15 – Building a Legacy
At some point in life, prospective grantors shift their focus from wealth creation to wealth preservation. These structures are not merely for estate planning; they can be used in life to structure distributions to minors as they grow older and start building their lives, or they can also be used to alleviate tax burdens so that gifting to charities can be conducted for maximum benefit.
A properly managed entity can help to build a legacy by providing business continuity over a family fortune across generations. This is how a legacy can be built; financial success does not have to always live in the present, it can also be preserved and protected so that a family can always enjoy its benefits.
We look forward to our visit with you and your professional representatives to assist you with the advancement of your estate planning.

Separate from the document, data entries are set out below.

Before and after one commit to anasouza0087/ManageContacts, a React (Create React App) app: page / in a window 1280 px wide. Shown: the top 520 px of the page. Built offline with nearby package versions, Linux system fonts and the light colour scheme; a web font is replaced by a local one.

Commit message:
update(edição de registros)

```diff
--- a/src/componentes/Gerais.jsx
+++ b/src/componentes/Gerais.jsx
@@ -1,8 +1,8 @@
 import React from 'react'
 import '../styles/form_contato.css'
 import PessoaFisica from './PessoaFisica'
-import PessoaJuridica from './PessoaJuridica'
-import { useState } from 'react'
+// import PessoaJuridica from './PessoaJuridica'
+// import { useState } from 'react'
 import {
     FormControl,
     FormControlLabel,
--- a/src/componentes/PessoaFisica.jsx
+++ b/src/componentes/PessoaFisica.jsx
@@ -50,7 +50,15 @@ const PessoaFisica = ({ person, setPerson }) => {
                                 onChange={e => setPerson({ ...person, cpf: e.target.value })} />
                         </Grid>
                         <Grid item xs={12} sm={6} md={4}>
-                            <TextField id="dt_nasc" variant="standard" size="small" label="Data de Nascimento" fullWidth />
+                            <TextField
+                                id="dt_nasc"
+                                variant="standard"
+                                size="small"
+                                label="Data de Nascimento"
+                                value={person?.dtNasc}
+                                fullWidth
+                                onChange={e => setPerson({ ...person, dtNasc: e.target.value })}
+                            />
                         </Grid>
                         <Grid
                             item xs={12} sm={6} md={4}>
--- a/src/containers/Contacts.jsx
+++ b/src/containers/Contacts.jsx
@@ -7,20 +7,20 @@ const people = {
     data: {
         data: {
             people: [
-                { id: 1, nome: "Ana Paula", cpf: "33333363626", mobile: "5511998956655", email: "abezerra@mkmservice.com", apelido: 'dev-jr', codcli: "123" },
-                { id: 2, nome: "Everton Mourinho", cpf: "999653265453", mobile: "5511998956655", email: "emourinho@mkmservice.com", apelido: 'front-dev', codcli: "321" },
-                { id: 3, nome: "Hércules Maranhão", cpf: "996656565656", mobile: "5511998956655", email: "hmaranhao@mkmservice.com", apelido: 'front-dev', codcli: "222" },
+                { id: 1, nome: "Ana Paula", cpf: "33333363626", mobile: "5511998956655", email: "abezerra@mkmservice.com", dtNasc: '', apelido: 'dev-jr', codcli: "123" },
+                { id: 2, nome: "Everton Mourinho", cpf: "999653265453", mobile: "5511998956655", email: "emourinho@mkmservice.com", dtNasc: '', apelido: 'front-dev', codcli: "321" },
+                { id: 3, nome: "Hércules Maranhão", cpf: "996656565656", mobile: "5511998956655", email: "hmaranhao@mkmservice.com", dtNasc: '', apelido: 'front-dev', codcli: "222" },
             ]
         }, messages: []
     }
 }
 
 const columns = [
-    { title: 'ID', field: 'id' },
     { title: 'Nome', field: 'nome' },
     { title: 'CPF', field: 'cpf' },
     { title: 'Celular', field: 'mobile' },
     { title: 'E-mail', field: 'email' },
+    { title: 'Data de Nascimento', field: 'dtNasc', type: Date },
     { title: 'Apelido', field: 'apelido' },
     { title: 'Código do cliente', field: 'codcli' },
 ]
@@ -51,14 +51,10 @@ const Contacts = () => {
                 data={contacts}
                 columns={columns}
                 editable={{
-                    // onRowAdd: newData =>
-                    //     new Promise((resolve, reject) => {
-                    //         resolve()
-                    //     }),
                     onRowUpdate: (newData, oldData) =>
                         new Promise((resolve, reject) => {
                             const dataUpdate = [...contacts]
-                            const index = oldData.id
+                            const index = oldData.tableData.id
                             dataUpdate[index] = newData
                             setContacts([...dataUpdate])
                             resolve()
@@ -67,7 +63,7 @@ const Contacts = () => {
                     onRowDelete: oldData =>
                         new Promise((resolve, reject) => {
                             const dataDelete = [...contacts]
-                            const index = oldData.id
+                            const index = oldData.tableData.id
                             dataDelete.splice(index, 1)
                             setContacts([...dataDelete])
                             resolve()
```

Rocco Beatrice, CPA (Certified Public Accountant), MST (Master of Science in Taxation), MBA (Master of Business Administration), CWPP (Certified Wealth Protection Planner), CAPP (Certified Asset Protection Planner), CMP (Certified Medicaid Planner), MMB (Master Mortgage Broker)
“Helping our clients resolve their problems quickly, effectively, and decisively.”
The Ultra Trust® “Precise Wealth Repositioning System”
This statement is required by IRS regulations (31 CFR Part 10, 10.35): Circular 230 disclaimer: To ensure compliance with requirements imposed by the IRS, we inform you that any U.S. federal tax advice contained in this communication (including any attachments) is not intended or written to be used, and cannot be used, for the purpose of (i) avoiding penalties under the Internal Revenue Code or (ii) promoting, marketing or recommending to another party any transaction or matter addressed herein.